*** Opening Source records ***

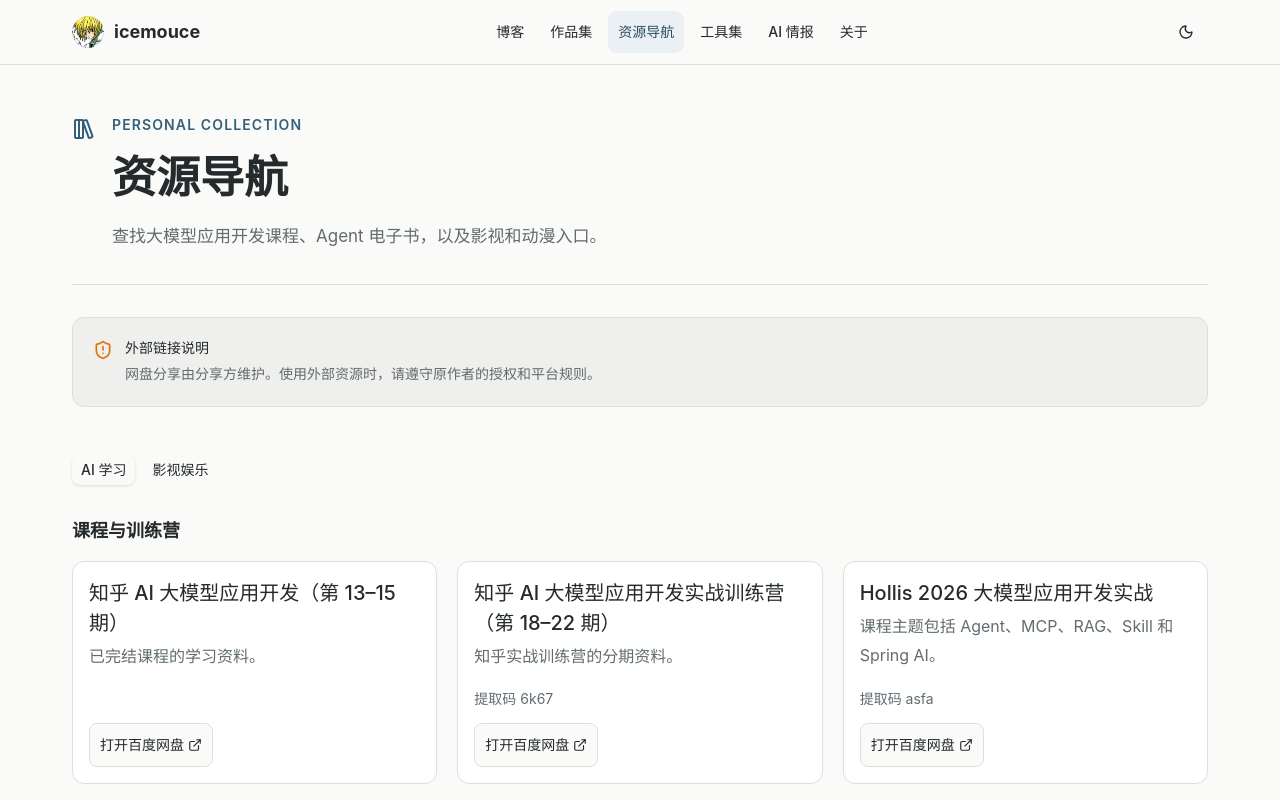
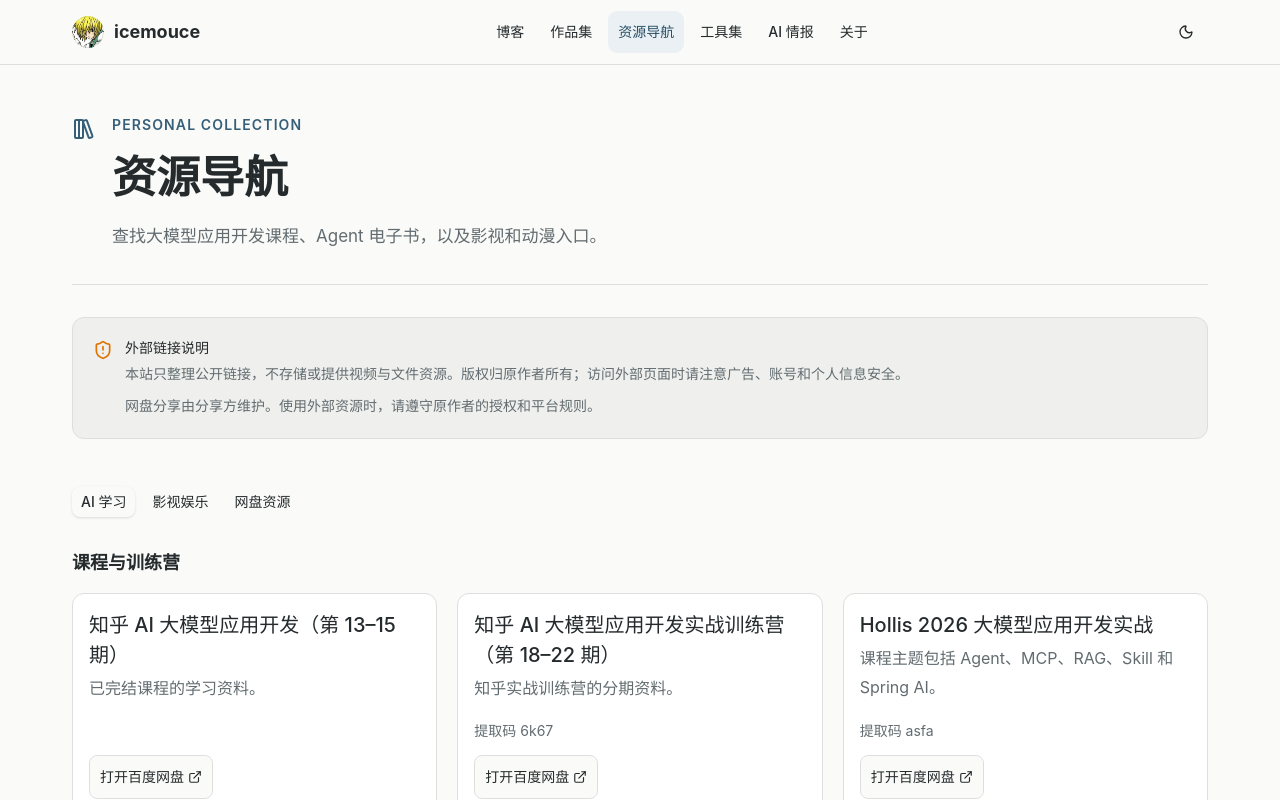
Before and after one commit to icemouce111/blog, a React (Vite) app: page /resources in a window 1280 px wide. Shown: the top 800 px of the page. Built offline with nearby package versions, Linux system fonts and the light colour scheme.

Commit message:
fix: restore drive resource category and notices (#41)
Co-authored-by: icemouce <icemouce@users.noreply.github.com>

```diff
--- a/src/data/resources.json
+++ b/src/data/resources.json
@@ -94,6 +94,24 @@
           ]
         }
       ]
+    },
+    {
+      "name": "网盘资源",
+      "key": "drive",
+      "disclaimer": "本板块资源仅供学习交流使用，请于下载后 24 小时内删除。如有需要请支持正版。",
+      "sections": [
+        {
+          "name": "网盘资源",
+          "items": [
+            {
+              "name": "示例资源",
+              "url": "",
+              "description": "此处添加你的网盘分享链接，删除此条后添加真实资源",
+              "note": "按此格式添加"
+            }
+          ]
+        }
+      ]
     }
   ]
 }
--- a/src/pages/ResourcesPage.tsx
+++ b/src/pages/ResourcesPage.tsx
@@ -1,7 +1,9 @@
 import { ButtonLink } from '@/components/ui/button-link'
-import { ExternalLink, LibraryBig, ShieldAlert } from 'lucide-react'
+import { useState } from 'react'
+import { AlertTriangle, ExternalLink, LibraryBig, ShieldAlert } from 'lucide-react'
 import { Tabs, TabsContent, TabsList, TabsTrigger } from '@/components/ui/tabs'
 import { Card, CardContent, CardDescription, CardHeader, CardTitle } from '@/components/ui/card'
+import { Button } from '@/components/ui/button'
 import resourcesData from '@/data/resources.json'
 import { PageContainer } from '@/components/layout/PageContainer'
 import { SectionHero } from '@/components/layout/SectionHero'
@@ -17,11 +19,13 @@ interface ResourceItem {
 interface ResourceCategory {
   name: string
   key: string
+  disclaimer?: string
   sections: { name: string; items: ResourceItem[] }[]
 }
 
 export function ResourcesPage() {
   const categories: ResourceCategory[] = resourcesData.categories
+  const [disclaimerAccepted, setDisclaimerAccepted] = useState(false)
 
   return (
     <div className="site-page">
@@ -40,6 +44,9 @@ export function ResourcesPage() {
             <div className="text-sm text-muted-foreground">
               <p className="mb-1 font-medium text-foreground">外部链接说明</p>
               <p className="m-0 leading-6">
+                本站只整理公开链接，不存储或提供视频与文件资源。版权归原作者所有；访问外部页面时请注意广告、账号和个人信息安全。
+              </p>
+              <p className="mb-0 mt-2 leading-6">
                 网盘分享由分享方维护。使用外部资源时，请遵守原作者的授权和平台规则。
               </p>
             </div>
@@ -58,12 +65,29 @@ export function ResourcesPage() {
 
             {categories.map((category) => (
               <TabsContent key={category.key} value={category.key} className="mt-0 space-y-8">
+                {category.key === 'drive' && !disclaimerAccepted ? (
+                  <div className="flex flex-col items-center justify-center px-4 py-16 text-center">
+                    <AlertTriangle className="mb-4 h-12 w-12 text-amber-500" />
+                    <h2 className="mb-2 text-lg font-semibold">网盘资源须知</h2>
+                    <p className="mb-6 max-w-md text-sm leading-6 text-muted-foreground">
+                      本板块仅汇总网友公开分享入口，请勿将内容用于商业或非法用途，并优先支持正版。
+                    </p>
+                    <Button onClick={() => setDisclaimerAccepted(true)}>已知悉，继续查看</Button>
+                  </div>
+                ) : (
+                  <>
+                    {category.disclaimer && (
+                      <div className="rounded-xl border border-amber-500/20 bg-amber-500/5 p-3 text-xs text-muted-foreground">
+                        <AlertTriangle className="mr-1 inline h-3.5 w-3.5" />
+                        {category.disclaimer}
+                      </div>
+                    )}
                     {category.sections.map((section) => (
                       <section key={section.name}>
                         <h2 className="mb-4 text-lg font-semibold">{section.name}</h2>
                         <div className="site-resource-grid site-tone-amber">
                           {section.items.map((item) => (
-                        <Card key={item.url} className="site-card site-resource-card">
+                            <Card key={item.url || item.name} className="site-card site-resource-card">
                               <CardHeader>
                                 <CardTitle>{item.name}</CardTitle>
                                 <CardDescription className="leading-5">
@@ -76,6 +100,7 @@ export function ResourcesPage() {
                                     {item.note}
                                   </p>
                                 )}
+                                {item.url ? (
                                   <ButtonLink
                                     variant="outline"
                                     size="sm"
@@ -86,12 +111,17 @@ export function ResourcesPage() {
                                   >
                                     {item.action ?? '访问'} <ExternalLink aria-hidden="true" className="h-3.5 w-3.5" />
                                   </ButtonLink>
+                                ) : (
+                                  <span className="text-xs italic text-muted-foreground">链接待添加</span>
+                                )}
                               </CardContent>
                             </Card>
                           ))}
                         </div>
                       </section>
                     ))}
+                  </>
+                )}
               </TabsContent>
             ))}
           </Tabs>
```
Lines whose indentation alone changed are shown as unchanged.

*** Closing Source records ***

Problem details: Only lines with the word "leading" are wanted, so copy each one from the records.

Solution to this exercise:
               <p className="m-0 leading-6">
+              <p className="mb-0 mt-2 leading-6">
+                    <p className="mb-6 max-w-md text-sm leading-6 text-muted-foreground">
                                 <CardDescription className="leading-5">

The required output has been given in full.